In any case, the scammer had completely taken over her account, and all our attempts to regain access were fruitless. Of course, the scammer had already changed the security question, so we were unable to complete the automated procedure to regain access. And what are the admins to do anyway? How does one prove rightful ownership of a hijacked account when the hijacker has gone ahead and changed all the profile information?

Long story short, you might wake up one morning, only to find that you’ve lost access to all your stored messages and online address book. I suspect that many folks don’t make local backups of their email folders because they trust the (free) online services to have reliable storage, and believe that their passwords are safe. But even the smartest of folks can have their passwords phished. A colleague of mine, a security researcher, was tricked into revealing his password by way of a link that was injected into his ongoing instant-messaging chat window! He too lost access to his email account. You can never be too safe. (Update: I too got phished in a moment of weakness. Sigh. Luckily I realized this immediately, and changed my password before I lost all access to my account).
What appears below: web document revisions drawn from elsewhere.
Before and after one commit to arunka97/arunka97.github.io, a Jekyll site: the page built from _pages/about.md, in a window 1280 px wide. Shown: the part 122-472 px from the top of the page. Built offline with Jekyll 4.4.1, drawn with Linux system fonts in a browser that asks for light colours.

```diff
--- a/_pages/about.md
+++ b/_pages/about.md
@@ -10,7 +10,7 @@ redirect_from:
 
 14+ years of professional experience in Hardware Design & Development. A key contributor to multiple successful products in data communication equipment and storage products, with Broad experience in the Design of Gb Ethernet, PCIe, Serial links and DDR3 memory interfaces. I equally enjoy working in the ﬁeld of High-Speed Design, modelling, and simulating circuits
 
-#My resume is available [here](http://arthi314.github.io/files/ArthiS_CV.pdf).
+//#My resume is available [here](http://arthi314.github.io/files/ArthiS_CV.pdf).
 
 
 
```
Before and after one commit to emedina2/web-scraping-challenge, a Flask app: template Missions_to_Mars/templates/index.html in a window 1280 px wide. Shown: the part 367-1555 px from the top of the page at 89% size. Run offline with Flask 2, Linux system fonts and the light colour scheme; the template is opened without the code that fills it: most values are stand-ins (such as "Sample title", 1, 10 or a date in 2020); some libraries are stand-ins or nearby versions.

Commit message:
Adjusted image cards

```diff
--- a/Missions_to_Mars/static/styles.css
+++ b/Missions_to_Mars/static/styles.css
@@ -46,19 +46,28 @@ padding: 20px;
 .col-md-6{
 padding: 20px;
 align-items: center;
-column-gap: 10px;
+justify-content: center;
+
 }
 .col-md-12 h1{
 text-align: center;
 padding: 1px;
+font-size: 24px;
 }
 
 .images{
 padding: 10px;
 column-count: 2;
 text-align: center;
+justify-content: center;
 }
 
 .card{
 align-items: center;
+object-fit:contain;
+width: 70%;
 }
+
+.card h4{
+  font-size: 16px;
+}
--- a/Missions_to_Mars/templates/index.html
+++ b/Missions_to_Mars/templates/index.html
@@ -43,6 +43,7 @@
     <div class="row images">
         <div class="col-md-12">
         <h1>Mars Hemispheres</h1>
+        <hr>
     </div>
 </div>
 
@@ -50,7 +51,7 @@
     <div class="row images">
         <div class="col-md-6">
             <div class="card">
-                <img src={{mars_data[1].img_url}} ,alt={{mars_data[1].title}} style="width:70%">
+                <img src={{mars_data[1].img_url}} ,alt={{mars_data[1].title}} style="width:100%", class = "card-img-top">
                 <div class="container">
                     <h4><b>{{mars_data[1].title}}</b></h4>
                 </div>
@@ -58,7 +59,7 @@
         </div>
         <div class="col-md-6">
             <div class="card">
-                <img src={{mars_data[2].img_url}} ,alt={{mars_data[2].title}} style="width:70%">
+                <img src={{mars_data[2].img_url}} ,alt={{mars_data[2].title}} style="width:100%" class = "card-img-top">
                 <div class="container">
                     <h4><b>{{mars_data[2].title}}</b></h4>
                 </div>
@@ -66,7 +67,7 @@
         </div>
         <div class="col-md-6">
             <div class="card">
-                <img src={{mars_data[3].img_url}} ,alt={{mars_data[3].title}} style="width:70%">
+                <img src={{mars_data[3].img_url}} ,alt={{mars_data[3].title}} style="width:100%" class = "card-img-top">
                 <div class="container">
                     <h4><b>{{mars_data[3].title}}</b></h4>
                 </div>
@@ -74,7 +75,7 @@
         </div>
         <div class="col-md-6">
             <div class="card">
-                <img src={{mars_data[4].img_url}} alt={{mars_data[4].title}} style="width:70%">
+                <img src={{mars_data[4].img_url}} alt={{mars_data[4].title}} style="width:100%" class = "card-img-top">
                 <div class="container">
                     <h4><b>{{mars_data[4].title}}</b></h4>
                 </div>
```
I think we should all give this scenario a moment’s thought. What would you do if one of your online accounts was hijacked? Is there a fail-safe procedure to regain access? Personally, I’d rather stick to my university email account, because my trusty sysadmin can restore access if needed. But what if your online bank account was hijacked? Will your bank refund any money siphoned out of your account? What’s the fine print on their “money back guarantee”?


Here’s a resource by Carnegie Mellon University to get you started:

Here’s an interesting podcast about identity theft in general (The featured guest is Frank Abagnale, for those of you familiar with the film Catch Me If You Can.):

Email transcript

Please i am in a hurry writing this mail, I’m presently in  Nigeria for an Educational program and i have gotten myself stranded here please could you help me with $3,500 and i will return it as soon as i return.Please i wait to hear from you soon as to send you the information on how to send the money through Western Union or Money Gram,Please keep this between us until i return. i will like you to reply in English Because i am sending this mail from a near by city library here and it only shows mail written in English..

I wait to hear from you soon.